Work item:
I'd like every line in the following listing that holds "repowiki" copied.

The input:
○ ○ ○ ○ ○
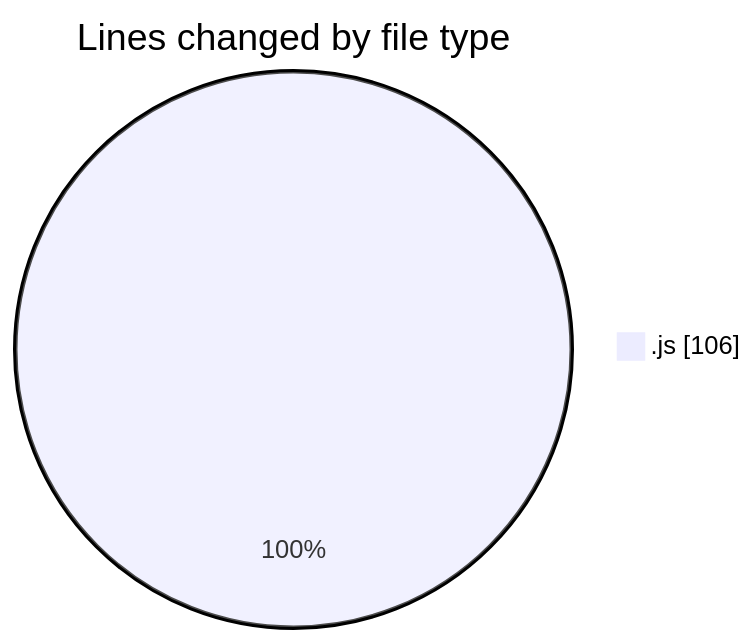
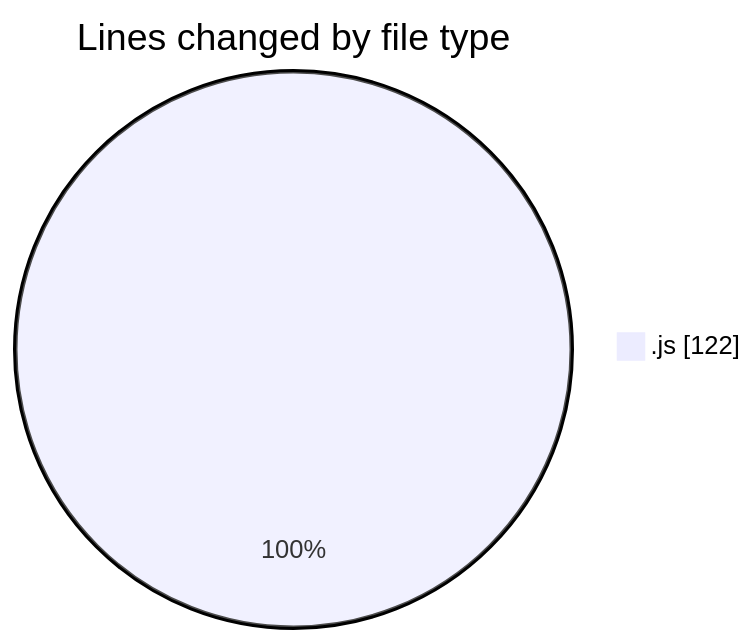
The first of 2 diagrams in 2025-02-04/cda/README.md (momahboobian/code-tracking), drawn with Mermaid before and after one commit. The commit also changed other lines of this file and 1 other file, not shown here.

````diff
--- a/2025-02-04/cda/README.md
+++ b/2025-02-04/cda/README.md
@@ -20,5 +20,5 @@
 ```mermaid
 pie showData
 title Lines changed by file type
-".js" : 106
+".js" : 122
 ```
````
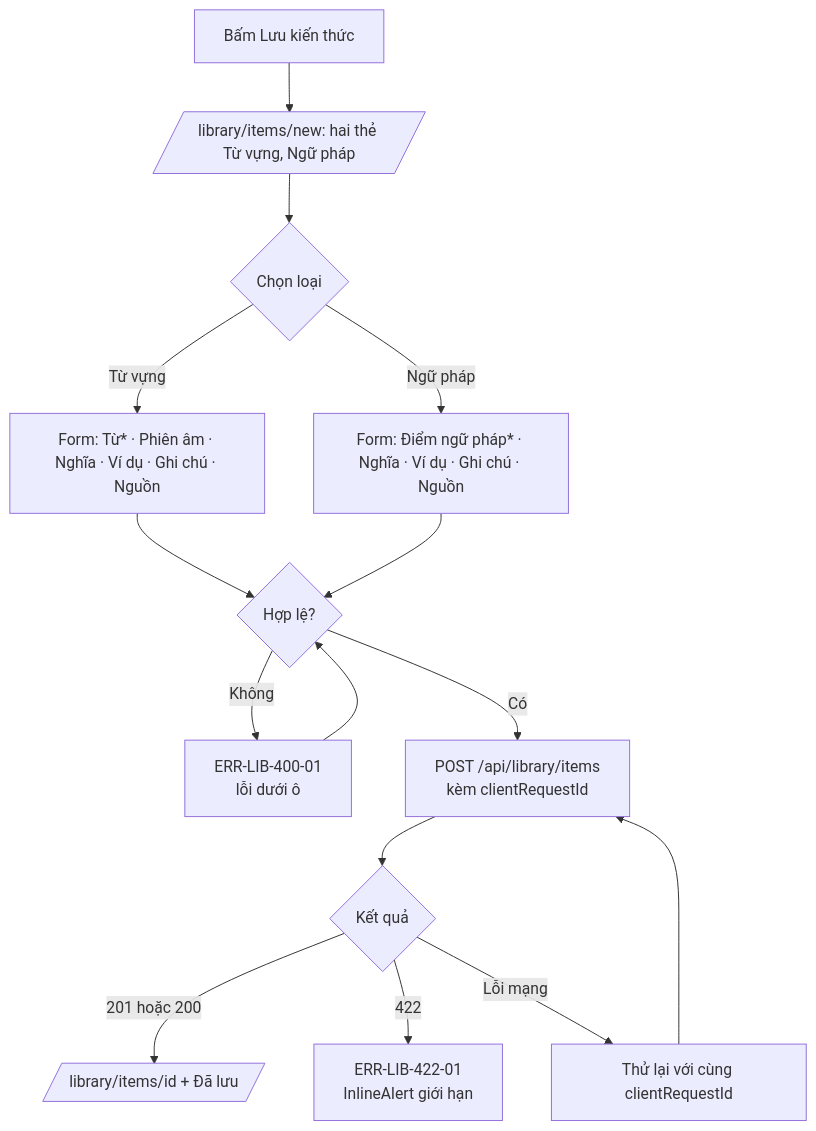
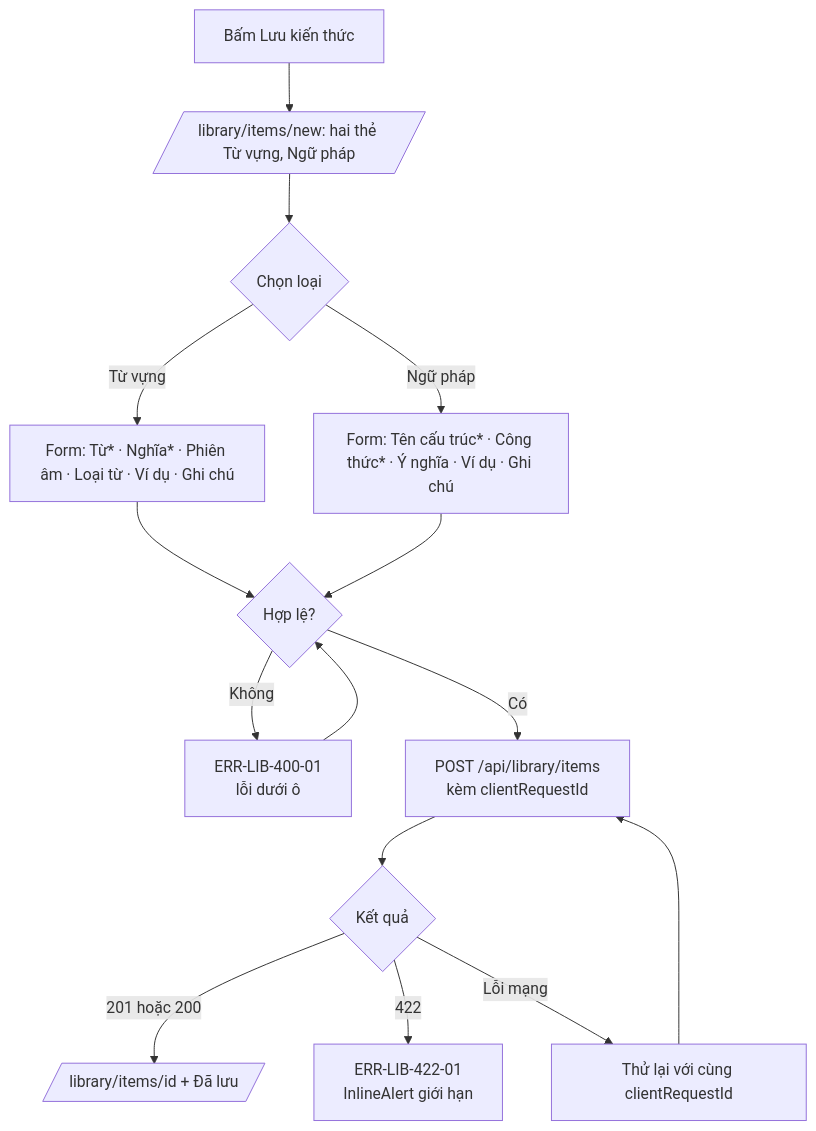
The first of 2 diagrams in docs/features/knowledge-items/srs/US-LIB-01-choose-type-and-save.md (pamela172103/Lingozi), drawn with Mermaid before and after one commit. The commit also changed other lines of this file and 11 other files, not shown here.

First line of the commit message:
docs(knowledge-items): US-LIB-01 form by type: vocabulary Từ and Nghĩa required, grammar Tên cấu trúc and Công thức required

````diff
--- a/docs/features/knowledge-items/srs/US-LIB-01-choose-type-and-save.md
+++ b/docs/features/knowledge-items/srs/US-LIB-01-choose-type-and-save.md
@@ -81,15 +82,15 @@
 ```mermaid
 flowchart TD
     A[Bấm Lưu kiến thức] --> K[/library/items/new: hai thẻ Từ vựng, Ngữ pháp/]
     K --> T{Chọn loại}
-    T -- Từ vựng --> W[Form: Từ* · Phiên âm · Nghĩa · Ví dụ · Ghi chú · Nguồn]
-    T -- Ngữ pháp --> G[Form: Điểm ngữ pháp* · Nghĩa · Ví dụ · Ghi chú · Nguồn]
+    T -- Từ vựng --> W[Form: Từ* · Nghĩa* · Phiên âm · Loại từ · Ví dụ · Ghi chú]
+    T -- Ngữ pháp --> G[Form: Tên cấu trúc* · Công thức* · Ý nghĩa · Ví dụ · Ghi chú]
     W --> V{Hợp lệ?}
     G --> V
     V -- Không --> V1[ERR-LIB-400-01<br/>lỗi dưới ô] --> V
     V -- Có --> P[POST /api/library/items<br/>kèm clientRequestId]
     P --> R{Kết quả}
     R -- 201 hoặc 200 --> OK[/library/items/id + Đã lưu/]
     R -- 422 --> L[ERR-LIB-422-01<br/>InlineAlert giới hạn]
     R -- Lỗi mạng --> RT[Thử lại với cùng clientRequestId] --> P
 ```
````
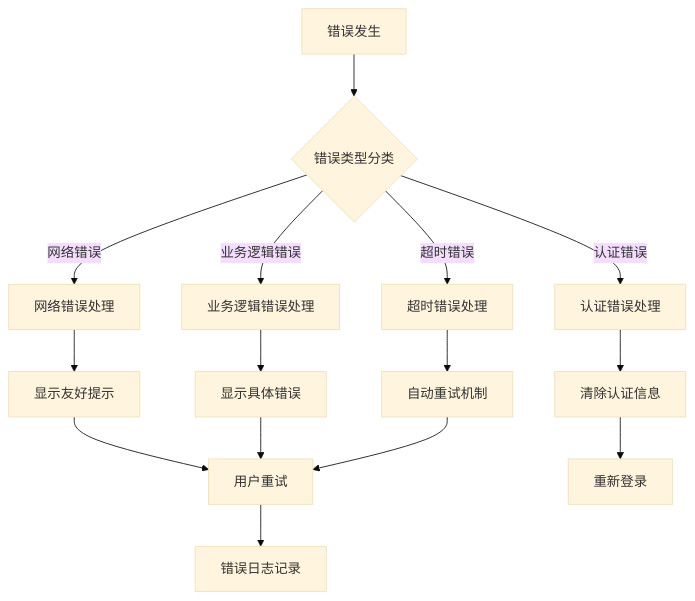
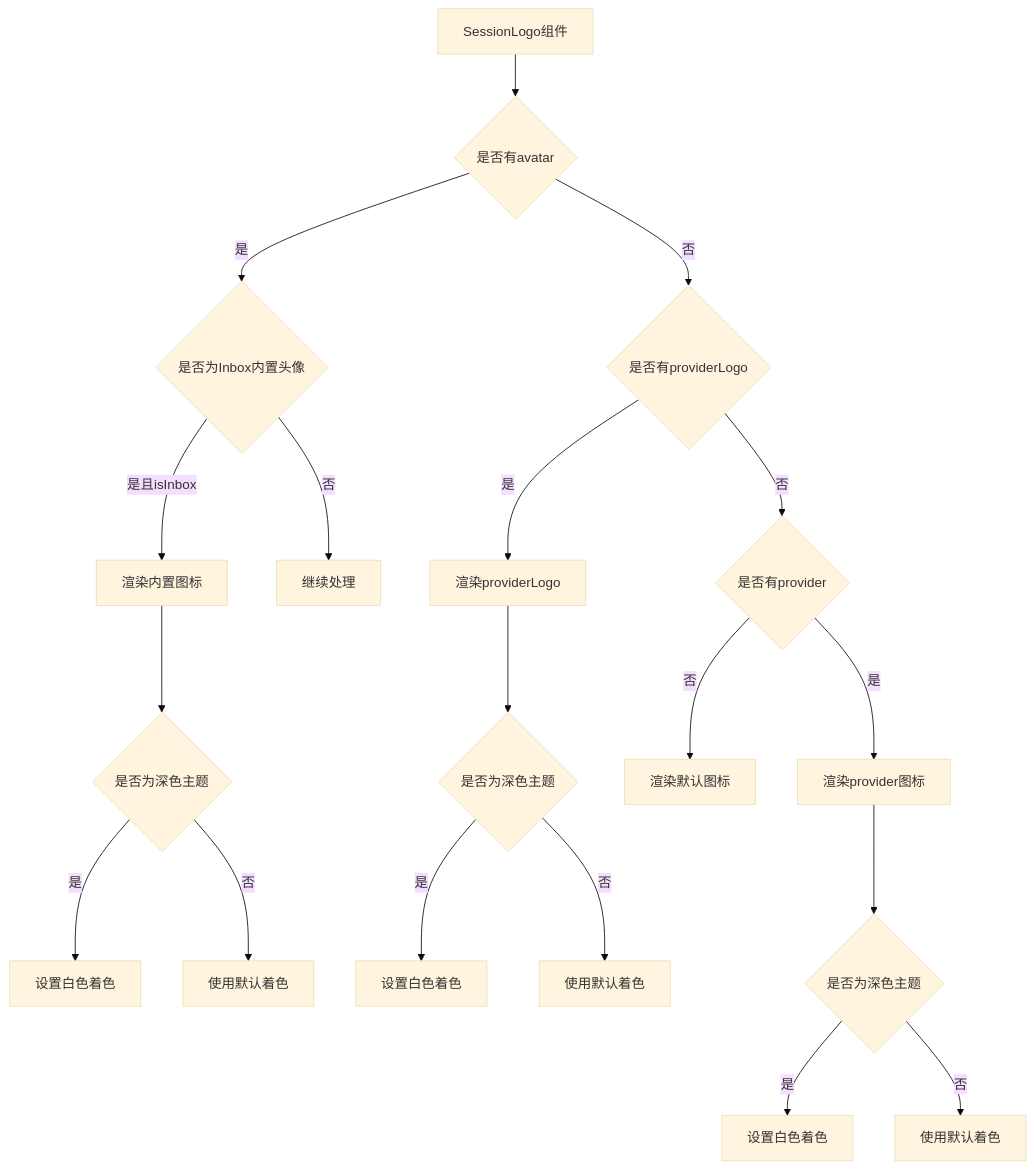
The fifth of 13 diagrams in .qoder/repowiki/zh/content/核心功能模块/API 服务层/移动端API服务层.md (AvatoLabs/avato), drawn with Mermaid (base theme) before and after one commit. The commit also changed other lines of this file and 158 other files, not shown here.

````diff
--- a/.qoder/repowiki/zh/content/核心功能模块/API 服务层/移动端API服务层.md
+++ b/.qoder/repowiki/zh/content/核心功能模块/API 服务层/移动端API服务层.md
@@ -307,17 +408,21 @@
 ```mermaid
 flowchart TD
-A[错误发生] --> B{错误类型分类}
-B --> |网络错误| C[网络错误处理]
-B --> |认证错误| D[认证错误处理]
-B --> |业务逻辑错误| E[业务逻辑错误处理]
-B --> |超时错误| F[超时错误处理]
-C --> G[显示友好提示]
-D --> H[清除认证信息]
-E --> I[显示具体错误]
-F --> J[自动重试机制]
-G --> K[用户重试]
-H --> L[重新登录]
-I --> K
-J --> K
-K --> M[错误日志记录]
+A[SessionLogo组件] --> B{是否有avatar}
+B --> |是| C{是否为Inbox内置头像}
+C --> |是且isInbox| D[渲染内置图标]
+D --> E{是否为深色主题}
+E --> |是| F[设置白色着色]
+E --> |否| G[使用默认着色]
+C --> |否| H[继续处理]
+B --> |否| I{是否有providerLogo}
+I --> |是| J[渲染providerLogo]
+I --> |否| K{是否有provider}
+K --> |是| L[渲染provider图标]
+K --> |否| M[渲染默认图标]
+J --> N{是否为深色主题}
+N --> |是| O[设置白色着色]
+N --> |否| P[使用默认着色]
+L --> Q{是否为深色主题}
+Q --> |是| R[设置白色着色]
+Q --> |否| S[使用默认着色]
 ```
````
○ ○ ○ ○ ○
Response to the task:
The fifth of 13 diagrams in .qoder/repowiki/zh/content/核心功能模块/API 服务层/移动端API服务层.md (AvatoLabs/avato), drawn with Mermaid (base theme) before and after one commit. The commit also changed other lines of this file and 158 other files, not shown here.
--- a/.qoder/repowiki/zh/content/核心功能模块/API 服务层/移动端API服务层.md
+++ b/.qoder/repowiki/zh/content/核心功能模块/API 服务层/移动端API服务层.md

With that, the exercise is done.